Tuesday after the Transfiguration (Ninth Tuesday after Epiphany) — 5 March 2019 Devotional

Psalm 18:21-36, Deuteronomy 6:16–25, Hebrews 2:1–10

Sometimes the greatest legacy we leave is the little things we do. Where we were not shown love, we show love to others. Where people did not build up, we build up. We may never see any of these little steps, but if we are faithful to follow God, letting him guide us, a Godly legacy comes naturally. When it becomes a Godly habit, we don’t have to ponder long to answer questions of why we do things.

In Deuteronomy, we really are reading the legacy that Moses seeks to pass on, not just to his children, or his immediate tribe, but to the entire people called Israel. Imagine having such a potential legacy. The self-imposed pressure would be huge. Yet, the purpose of a legacy is not to bear the entirety of the burden yourself, but to share it. It is shared with the leaders with whom you work, it also is shouldered by the ones to whom it is passed.

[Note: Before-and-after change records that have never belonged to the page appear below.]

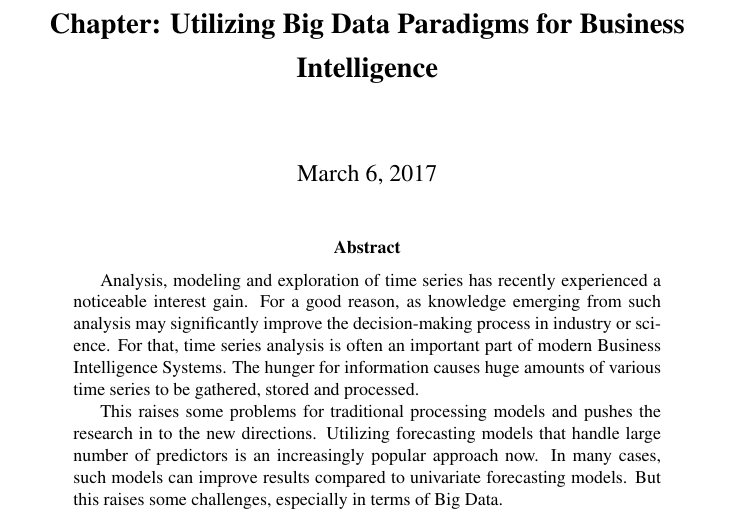
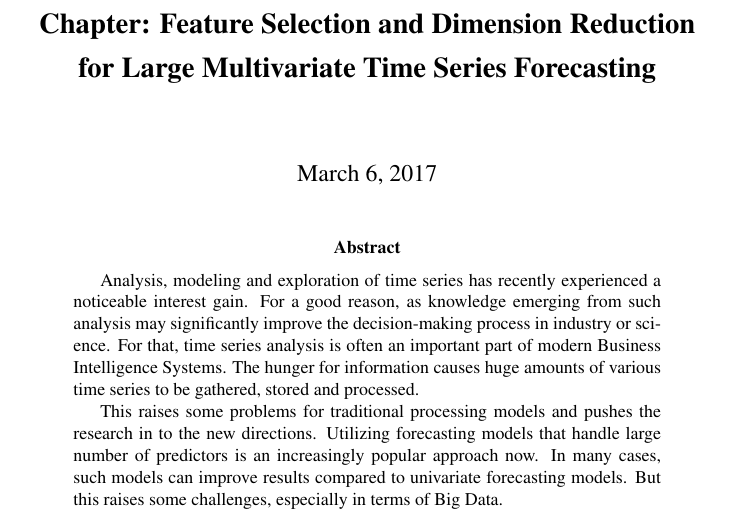
Before and after one commit to przymusp/causality-features-selection, a LaTeX paper (doc/book-chapter_2017/V01/chapter.tex): part of page 1 of 4, cut at the place of the change. Compiled offline with pdfLaTeX.

Commit message:
modifie book chapter title

```diff
--- a/doc/book-chapter_2017/V01/chapter.tex
+++ b/doc/book-chapter_2017/V01/chapter.tex
@@ -92,7 +92,7 @@
 % paper title
 % can use linebreaks \\ within to get better formatting as desired
 %\title{Causality based feature selection approach for multivariate time series forecasting}
-\title{\textbf{\Large Chapter: Utilizing Big Data Paradigms for Business Intelligence}}
+\title{\textbf{\Large Chapter: Feature Selection and Dimension Reduction for Large Multivariate Time Series Forecasting}}
 
 
 \maketitle
```
Also changed, not shown: doc/book-chapter_2017/V01/chapter.pdf, 1 other file.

Moses wants to make sure that it is not just the leaders or priests that bear the burden. The next generation (and the generations that follow) is the goal of passing on a legacy. Moses wants the parents to understand their place in passing on the legacy of God. The parents, leaders, and priests all have their place in passing on the legacy that they have received. It is not just passing it on, however, that makes it successful. Just passing on information is just that. It is living out what was passed on that makes the legacy successful. Just as with the Psalm, there is a result that comes with the successful passing, God’s preservation and looking out for them.

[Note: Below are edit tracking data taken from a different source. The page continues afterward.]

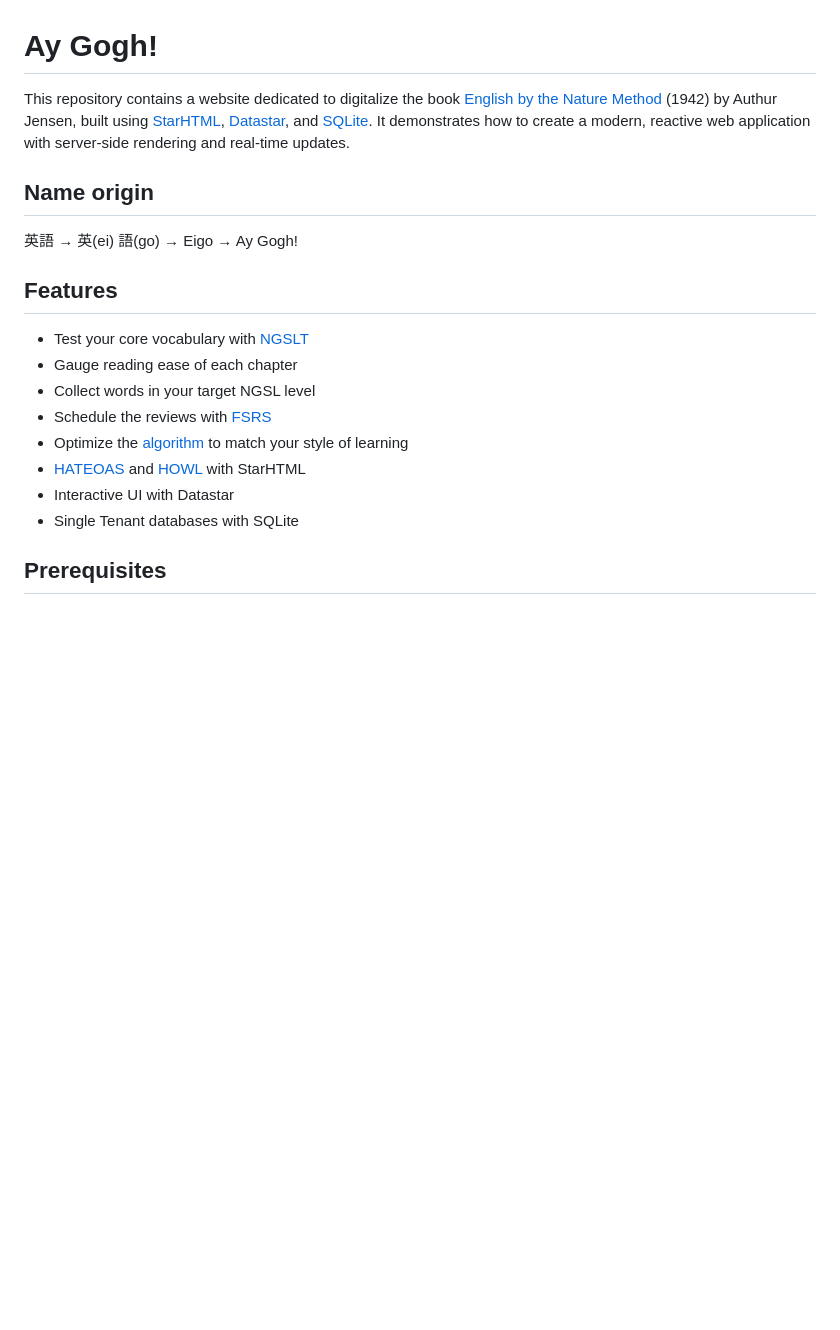
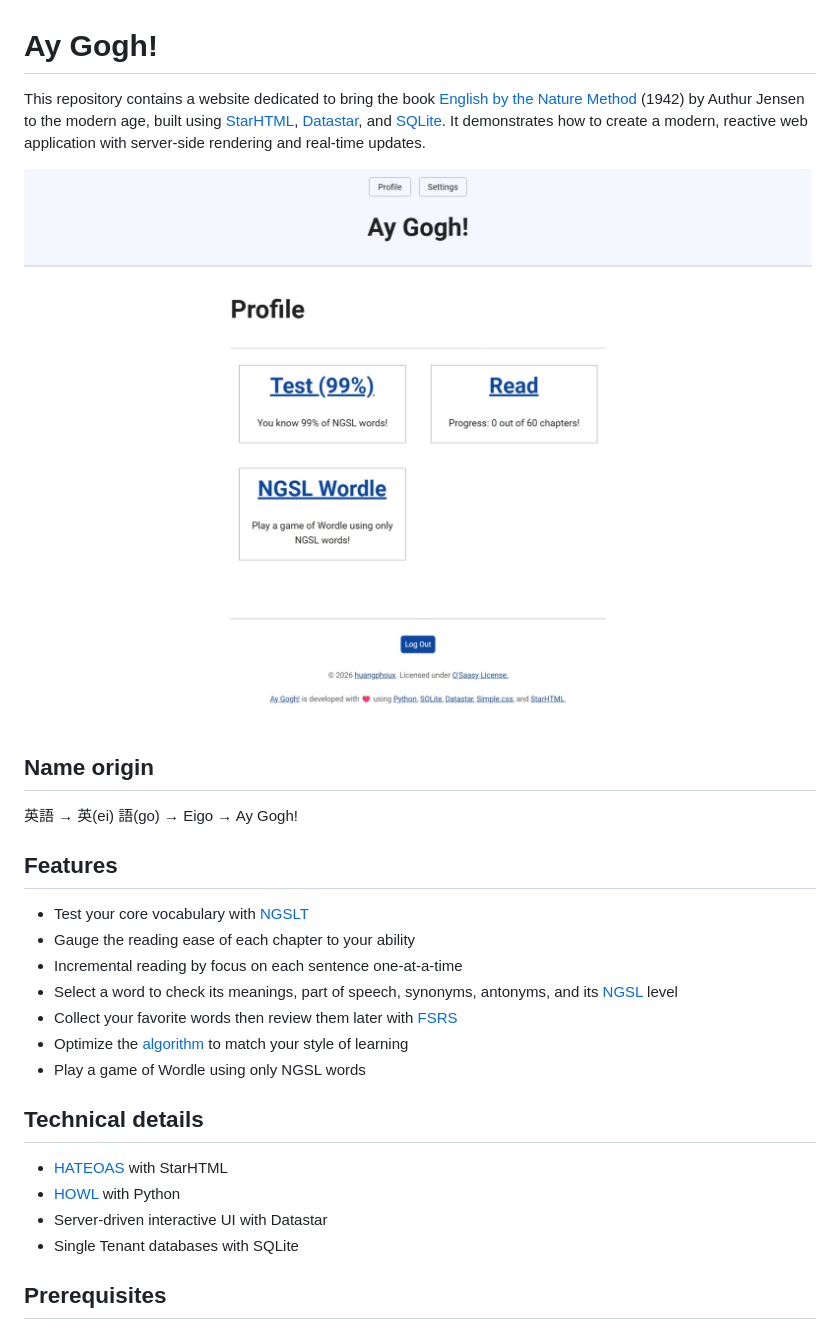
Before and after one commit to Huangphoux/ay_gogh, a Markdown page: README.md, the part around the change. GitHub-like rendering; pictures changed too: docs/profile.jpeg (added); blank space fills up the shorter version.

Commit message:
feat: Revise README

```diff
--- a/README.md
+++ b/README.md
@@ -1,6 +1,9 @@
 # Ay Gogh!
 
-This repository contains a website dedicated to digitalize the book [English by the Nature Method](https://archive.org/details/english-by-the-nature-method/) (1942) by Authur Jensen, built using [StarHTML](https://starhtml.com/), [Datastar](https://data-star.dev/), and [SQLite](https://sqlite.org/). It demonstrates how to create a modern, reactive web application with server-side rendering and real-time updates.
+This repository contains a website dedicated to bring the book [English by the Nature Method](https://archive.org/details/english-by-the-nature-method/) (1942) by Authur Jensen to the modern age, built using [StarHTML](https://starhtml.com/), [Datastar](https://data-star.dev/), and [SQLite](https://sqlite.org/). It demonstrates how to create a modern, reactive web application with server-side rendering and real-time updates.
+
+![The Profile page of the Ay Gogh! website. There's a Test card, Read card, and NGSL Wordle card. Each card has a link to their respective page and a short description of the user's progress.](docs/profile.jpeg)
+
 
 ## Name origin
 
@@ -9,12 +12,17 @@ This repository contains a website dedicated to digitalize the book [English by
 ## Features
 
 - Test your core vocabulary with [NGSLT](https://www.newgeneralservicelist.com/ngslt-nawlt)
-- Gauge reading ease of each chapter
-- Collect words in your target NGSL level
-- Schedule the reviews with [FSRS](https://github.com/open-spaced-repetition/free-spaced-repetition-scheduler)
+- Gauge the reading ease of each chapter to your ability
+- Incremental reading by focus on each sentence one-at-a-time
+- Select a word to check its meanings, part of speech, synonyms, antonyms, and its [NGSL](https://www.newgeneralservicelist.com/new-general-service-list) level
+- Collect your favorite words then review them later with [FSRS](https://github.com/open-spaced-repetition/free-spaced-repetition-scheduler)
 - Optimize the [algorithm](https://github.com/open-spaced-repetition/awesome-fsrs/wiki/ABC-of-FSRS) to match your style of learning
-- [HATEOAS](https://htmx.org/essays/hateoas/) and [HOWL](https://htmx.org/essays/hypermedia-on-whatever-youd-like/) with StarHTML
-- Interactive UI with Datastar
+- Play a game of Wordle using only NGSL words
+
+## Technical details
+- [HATEOAS](https://htmx.org/essays/hateoas/) with StarHTML
+- [HOWL](https://htmx.org/essays/hypermedia-on-whatever-youd-like/) with Python
+- Server-driven interactive UI with Datastar
 - Single Tenant databases with SQLite
 
 ## Prerequisites
```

Right and True information and living is the expression of a fulfilled legacy. The author of Hebrews, even after such a short time of Christianity, is already concerned in his writing that the Right and True information is being lost. The author of Hebrews would be already well aware of the memory loss that Israel experienced after escaping Egypt. The author reinforces the importance of the right information being passed along. Often this gets confused, too. People often turn to “right” action without “right” belief (and vice-versa). When the “right” action is done it loses its long-term effectiveness and purposed when divorced from the why. Doing “good” things, for example, doesn’t earn one’s way to Heaven.

1) What “right” thing(s) have you done without knowing the “right” reason(s)?

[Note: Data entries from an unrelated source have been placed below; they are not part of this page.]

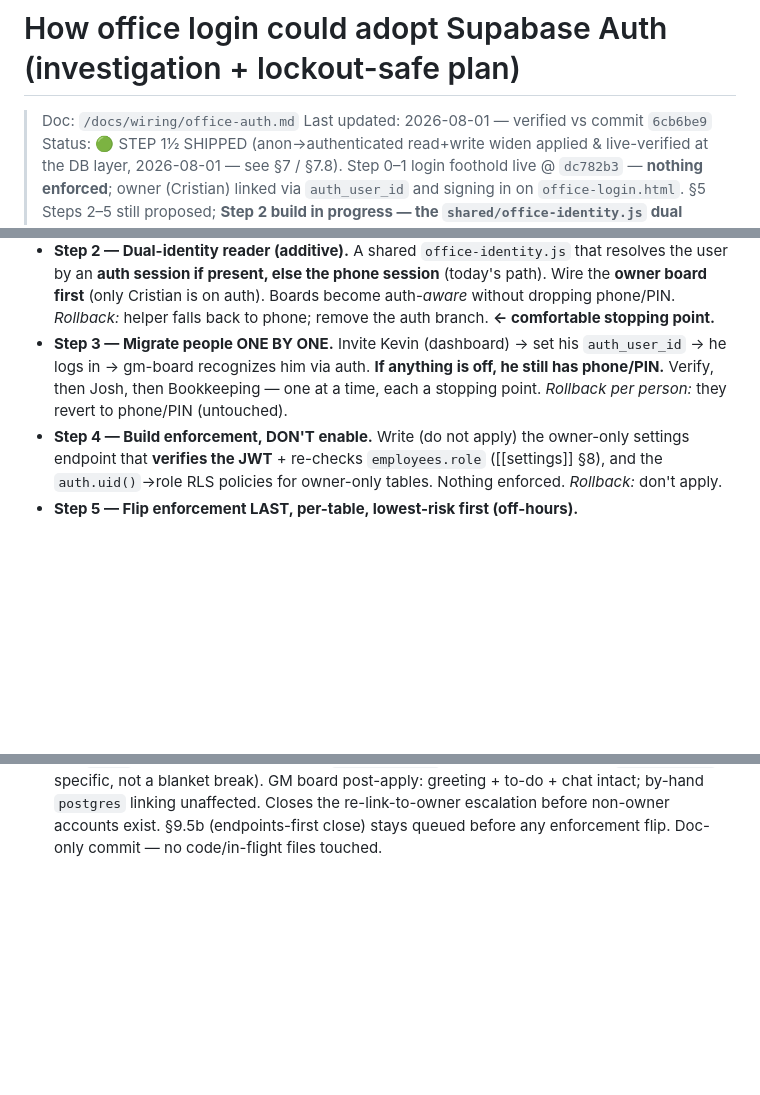
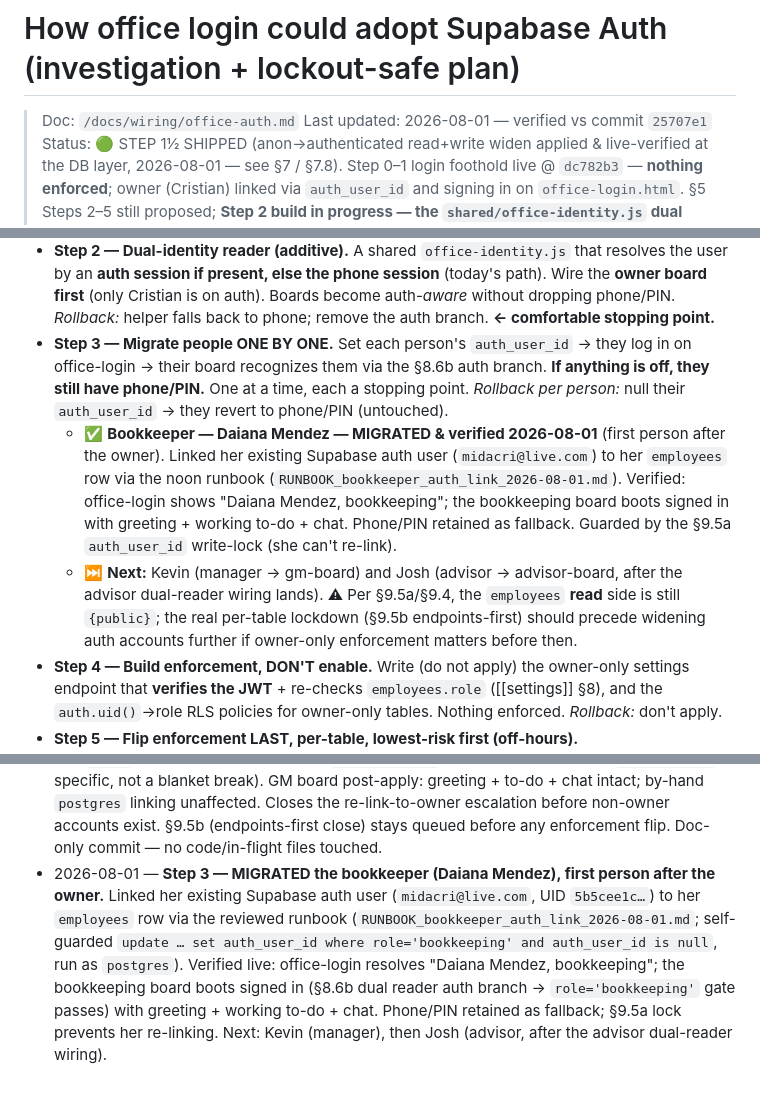
Before and after one commit to esallc1/shop-board, a Markdown page: docs/wiring/office-auth.md, 3 parts joined by grey strips. Rendered like a GitHub page; blank space fills up the shorter version.

Commit message:
Office auth — Step 3: bookkeeper (Daiana) migrated to auth, verified
Recorded in office-auth.md §5 Step 3 + change log: linked Daiana Mendez's
existing Supabase auth user (midacri@live.com) to her employees row via the
reviewed noon runbook. Verified live — office-login resolves "Daiana Mendez,
bookkeeping"; the bookkeeping board boots signed in (greeting + to-do + chat)
via the §8.6b dual-identity auth branch. Phone/PIN retained; §9.5a lock
prevents re-linking. First person migrated after the owner.

Doc-only — no code / in-flight files touched.

Co-Authored-By: Claude Opus 4.8 <noreply@anthropic.com>

```diff
--- a/docs/wiring/office-auth.md
+++ b/docs/wiring/office-auth.md
@@ -1,7 +1,7 @@
 # How office login could adopt Supabase Auth (investigation + lockout-safe plan)
 
 > Doc: `/docs/wiring/office-auth.md`
-> Last updated: 2026-08-01 — verified vs commit `6cb6be9`
+> Last updated: 2026-08-01 — verified vs commit `25707e1`
 > Status: 🟢 STEP 1½ SHIPPED (anon→authenticated read+write widen applied & live-verified at the
 > DB layer, 2026-08-01 — see §7 / §7.8). Step 0–1 login foothold live @ `dc782b3` — **nothing
 > enforced**; owner (Cristian) linked via `auth_user_id` and signing in on `office-login.html`.
@@ -171,10 +171,19 @@ the anon key — tighten it only after login + all boards resolve identity from
   user by an **auth session if present, else the phone session** (today's path). Wire the **owner
   board first** (only Cristian is on auth). Boards become auth-*aware* without dropping phone/PIN.
   *Rollback:* helper falls back to phone; remove the auth branch. **← comfortable stopping point.**
-- **Step 3 — Migrate people ONE BY ONE.** Invite Kevin (dashboard) → set his `auth_user_id` → he
-  logs in → gm-board recognizes him via auth. **If anything is off, he still has phone/PIN.** Verify,
-  then Josh, then Bookkeeping — one at a time, each a stopping point. *Rollback per person:* they
-  revert to phone/PIN (untouched).
+- **Step 3 — Migrate people ONE BY ONE.** Set each person's `auth_user_id` → they log in on
+  office-login → their board recognizes them via the §8.6b auth branch. **If anything is off, they
+  still have phone/PIN.** One at a time, each a stopping point. *Rollback per person:* null their
+  `auth_user_id` → they revert to phone/PIN (untouched).
+  - ✅ **Bookkeeper — Daiana Mendez — MIGRATED & verified 2026-08-01** (first person after the owner).
+    Linked her existing Supabase auth user (`midacri@live.com`) to her `employees` row via the noon
+    runbook (`RUNBOOK_bookkeeper_auth_link_2026-08-01.md`). Verified: office-login shows "Daiana
+    Mendez, bookkeeping"; the bookkeeping board boots signed in with greeting + working to-do + chat.
+    Phone/PIN retained as fallback. Guarded by the §9.5a `auth_user_id` write-lock (she can't re-link).
+  - ⏭ **Next:** Kevin (manager → gm-board) and Josh (advisor → advisor-board, after the advisor
+    dual-reader wiring lands). ⚠ Per §9.5a/§9.4, the `employees` **read** side is still `{public}`;
+    the real per-table lockdown (§9.5b endpoints-first) should precede widening auth accounts further
+    if owner-only enforcement matters before then.
 - **Step 4 — Build enforcement, DON'T enable.** Write (do not apply) the owner-only settings
   endpoint that **verifies the JWT** + re-checks `employees.role` ([[settings]] §8), and the
   `auth.uid()`→role RLS policies for owner-only tables. Nothing enforced. *Rollback:* don't apply.
@@ -843,3 +852,11 @@ pin column; all board reads/greeting/roster still populate.
   board post-apply: greeting + to-do + chat intact; by-hand `postgres` linking unaffected. Closes the
   re-link-to-owner escalation before non-owner accounts exist. §9.5b (endpoints-first close) stays
   queued before any enforcement flip. Doc-only commit — no code/in-flight files touched.
+- 2026-08-01 — **Step 3 — MIGRATED the bookkeeper (Daiana Mendez), first person after the owner.**
+  Linked her existing Supabase auth user (`midacri@live.com`, UID `5b5cee1c…`) to her `employees` row
+  via the reviewed runbook (`RUNBOOK_bookkeeper_auth_link_2026-08-01.md`; self-guarded
+  `update … set auth_user_id where role='bookkeeping' and auth_user_id is null`, run as `postgres`).
+  Verified live: office-login resolves "Daiana Mendez, bookkeeping"; the bookkeeping board boots
+  signed in (§8.6b dual reader auth branch → `role='bookkeeping'` gate passes) with greeting + working
+  to-do + chat. Phone/PIN retained as fallback; §9.5a lock prevents her re-linking. Next: Kevin
+  (manager), then Josh (advisor, after the advisor dual-reader wiring).
```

2) With whom do you work (or have worked) to make sure that you pass on a legacy worth having?

3) Why is it good for us to remember what legacy we are passing on and why?

FD) Why is important to know why we do things?